**What you are asked to do**
Scan the entries below and count the lines holding the string "styled". Supply only the number.

**Data shown**
_____

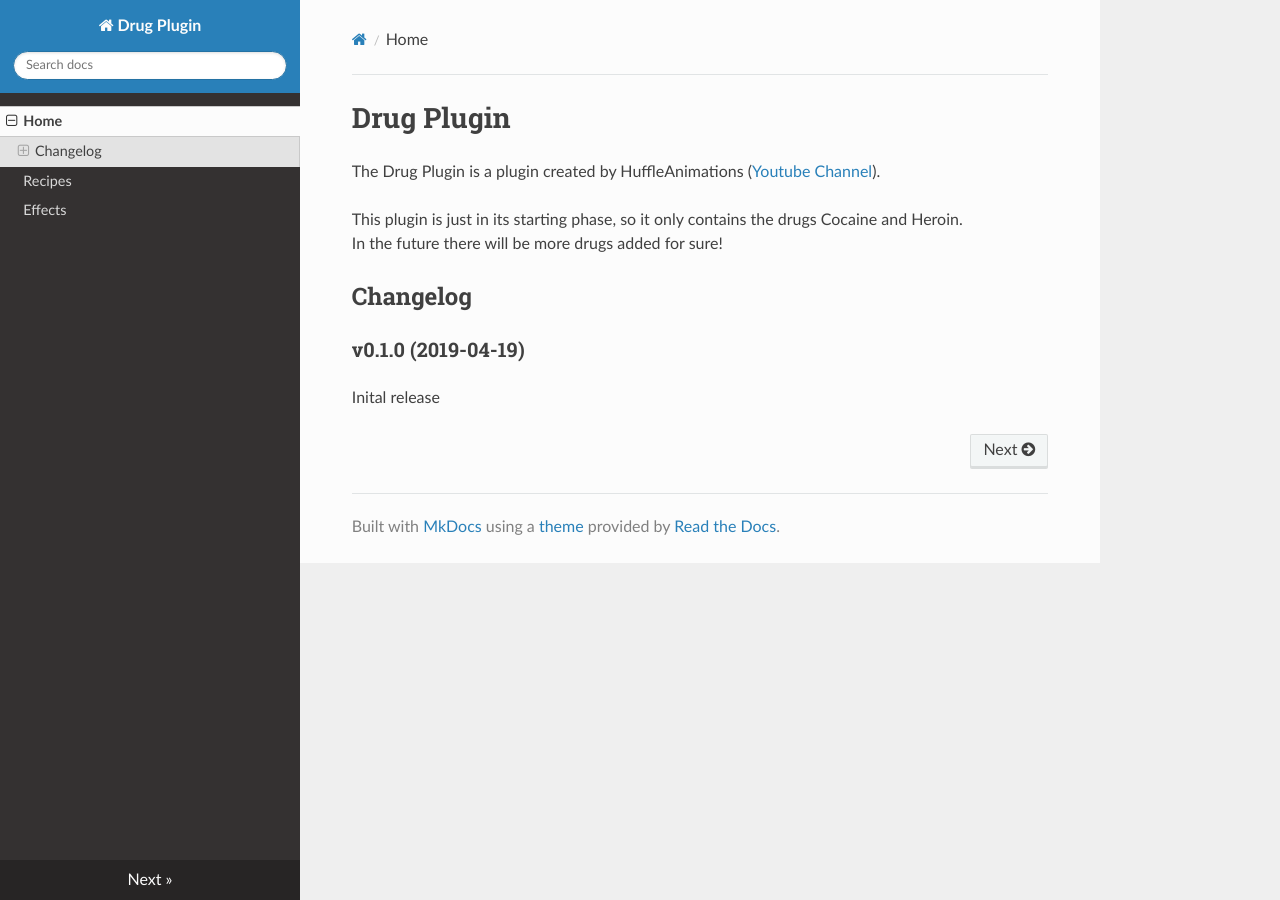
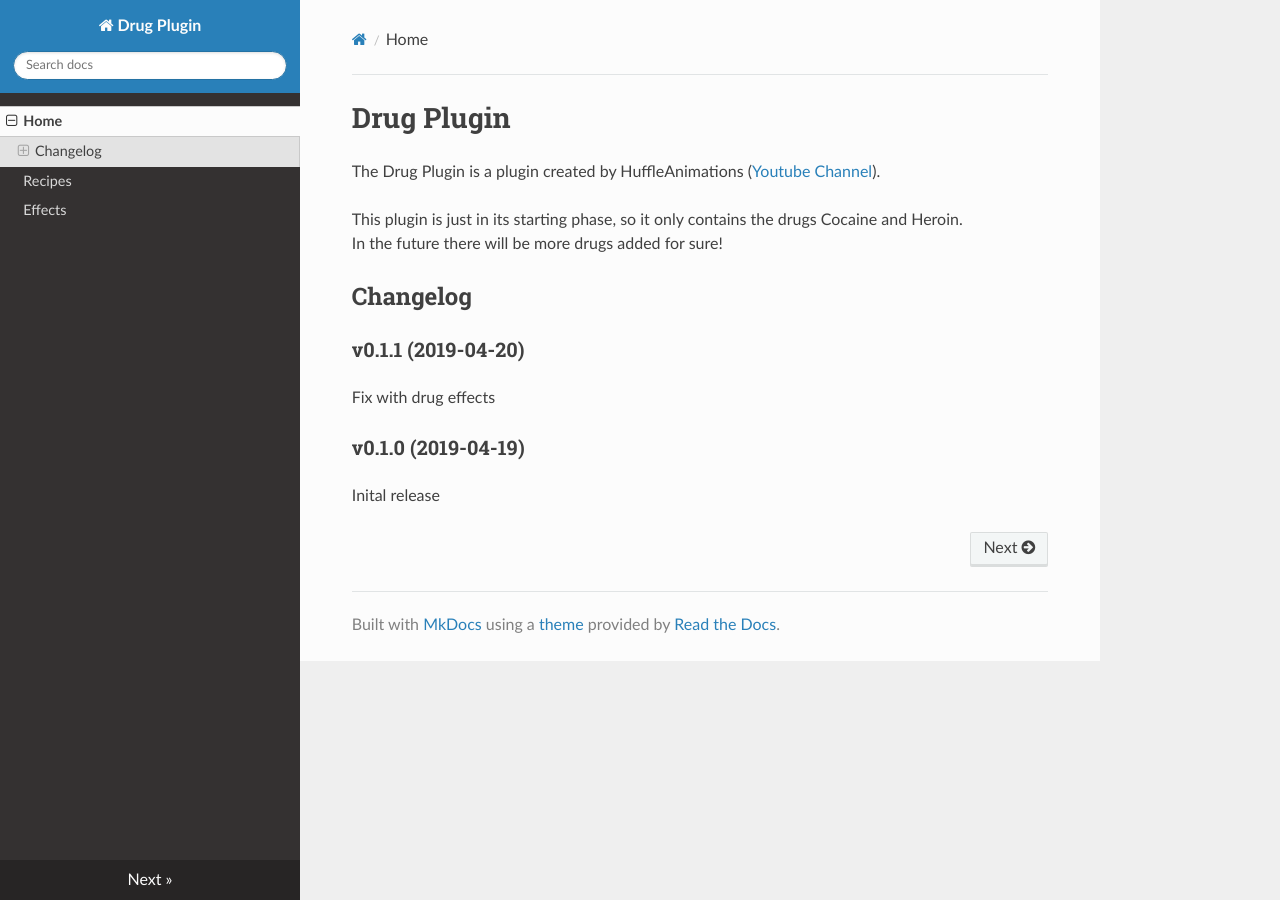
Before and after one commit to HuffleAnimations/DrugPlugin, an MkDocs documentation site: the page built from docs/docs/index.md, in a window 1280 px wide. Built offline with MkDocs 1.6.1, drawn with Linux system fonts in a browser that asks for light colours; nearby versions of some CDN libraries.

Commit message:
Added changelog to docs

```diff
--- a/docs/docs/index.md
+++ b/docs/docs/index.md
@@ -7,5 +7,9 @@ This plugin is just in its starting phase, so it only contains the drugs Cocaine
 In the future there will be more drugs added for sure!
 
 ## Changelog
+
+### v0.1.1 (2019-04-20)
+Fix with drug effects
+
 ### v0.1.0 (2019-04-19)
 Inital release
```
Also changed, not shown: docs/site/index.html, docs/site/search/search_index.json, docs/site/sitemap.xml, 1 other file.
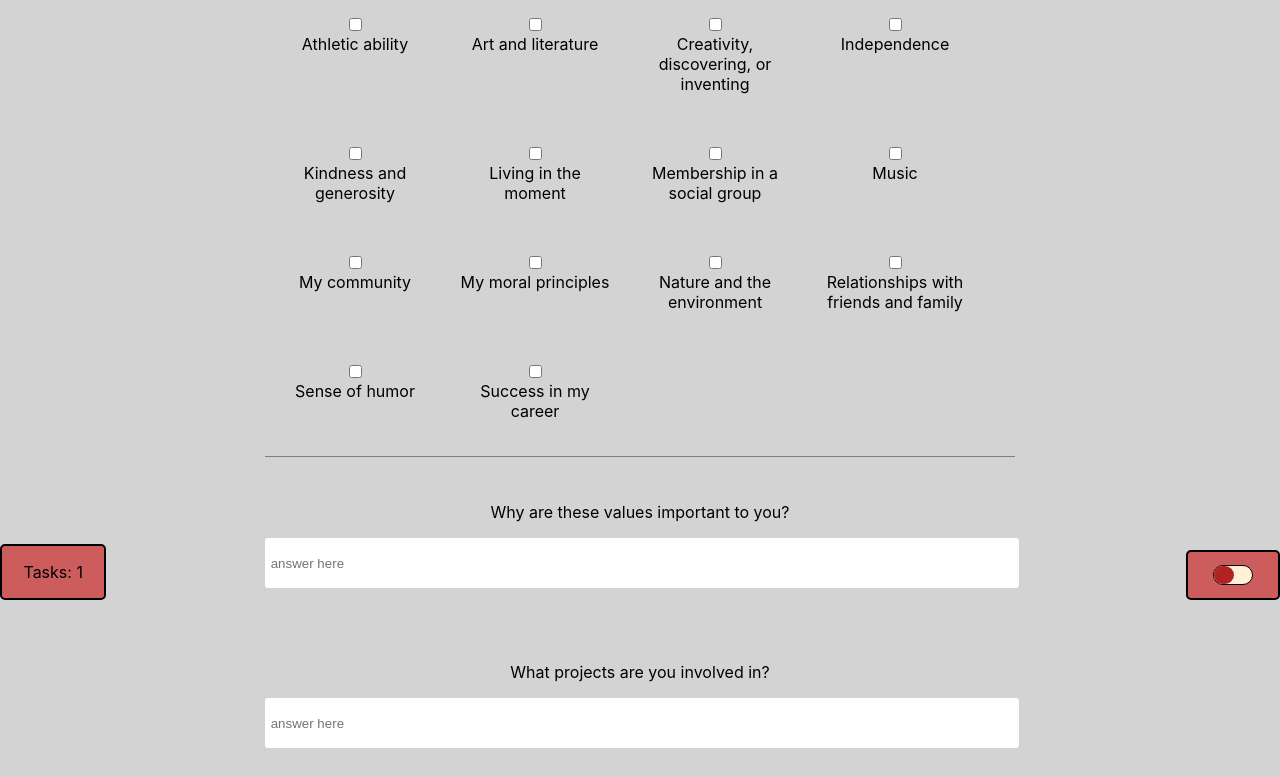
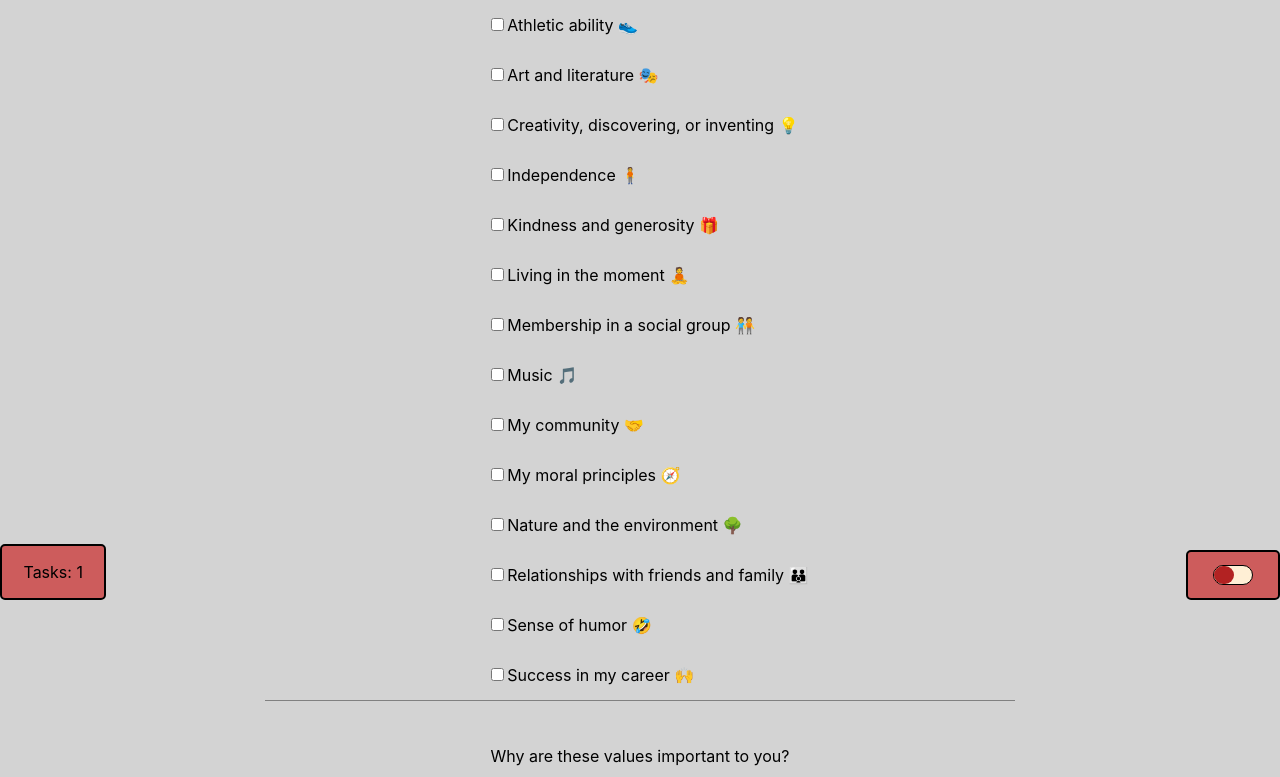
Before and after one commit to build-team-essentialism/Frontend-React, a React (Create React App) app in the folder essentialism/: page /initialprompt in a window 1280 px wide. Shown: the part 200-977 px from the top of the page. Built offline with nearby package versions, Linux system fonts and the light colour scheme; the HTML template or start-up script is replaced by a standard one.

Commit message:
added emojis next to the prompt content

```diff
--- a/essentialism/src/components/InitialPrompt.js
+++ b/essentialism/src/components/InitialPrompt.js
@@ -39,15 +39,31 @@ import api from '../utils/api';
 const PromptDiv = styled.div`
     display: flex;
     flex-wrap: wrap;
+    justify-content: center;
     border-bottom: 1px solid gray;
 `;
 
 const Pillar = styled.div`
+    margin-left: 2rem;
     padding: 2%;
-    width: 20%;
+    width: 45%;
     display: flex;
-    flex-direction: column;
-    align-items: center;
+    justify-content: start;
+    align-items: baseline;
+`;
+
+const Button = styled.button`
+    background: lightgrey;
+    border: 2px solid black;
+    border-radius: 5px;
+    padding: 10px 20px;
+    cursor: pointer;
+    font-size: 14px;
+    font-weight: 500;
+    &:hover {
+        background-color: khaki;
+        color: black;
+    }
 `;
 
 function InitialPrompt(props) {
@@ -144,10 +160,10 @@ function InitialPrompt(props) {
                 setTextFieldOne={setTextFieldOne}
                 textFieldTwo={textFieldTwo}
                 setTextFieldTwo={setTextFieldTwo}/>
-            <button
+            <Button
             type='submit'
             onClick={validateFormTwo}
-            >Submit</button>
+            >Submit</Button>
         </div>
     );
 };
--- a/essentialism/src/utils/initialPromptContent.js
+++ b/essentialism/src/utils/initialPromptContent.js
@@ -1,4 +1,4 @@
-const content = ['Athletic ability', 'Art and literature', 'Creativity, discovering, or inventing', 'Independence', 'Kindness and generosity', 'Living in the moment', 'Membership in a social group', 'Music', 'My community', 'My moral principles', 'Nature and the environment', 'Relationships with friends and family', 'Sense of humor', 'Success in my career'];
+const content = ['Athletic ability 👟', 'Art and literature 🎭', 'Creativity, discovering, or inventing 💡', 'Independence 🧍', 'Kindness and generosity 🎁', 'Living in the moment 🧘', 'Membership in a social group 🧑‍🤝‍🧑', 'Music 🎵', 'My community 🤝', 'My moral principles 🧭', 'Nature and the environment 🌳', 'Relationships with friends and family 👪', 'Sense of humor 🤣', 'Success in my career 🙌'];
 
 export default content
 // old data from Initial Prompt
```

_____

**Problem solution**
3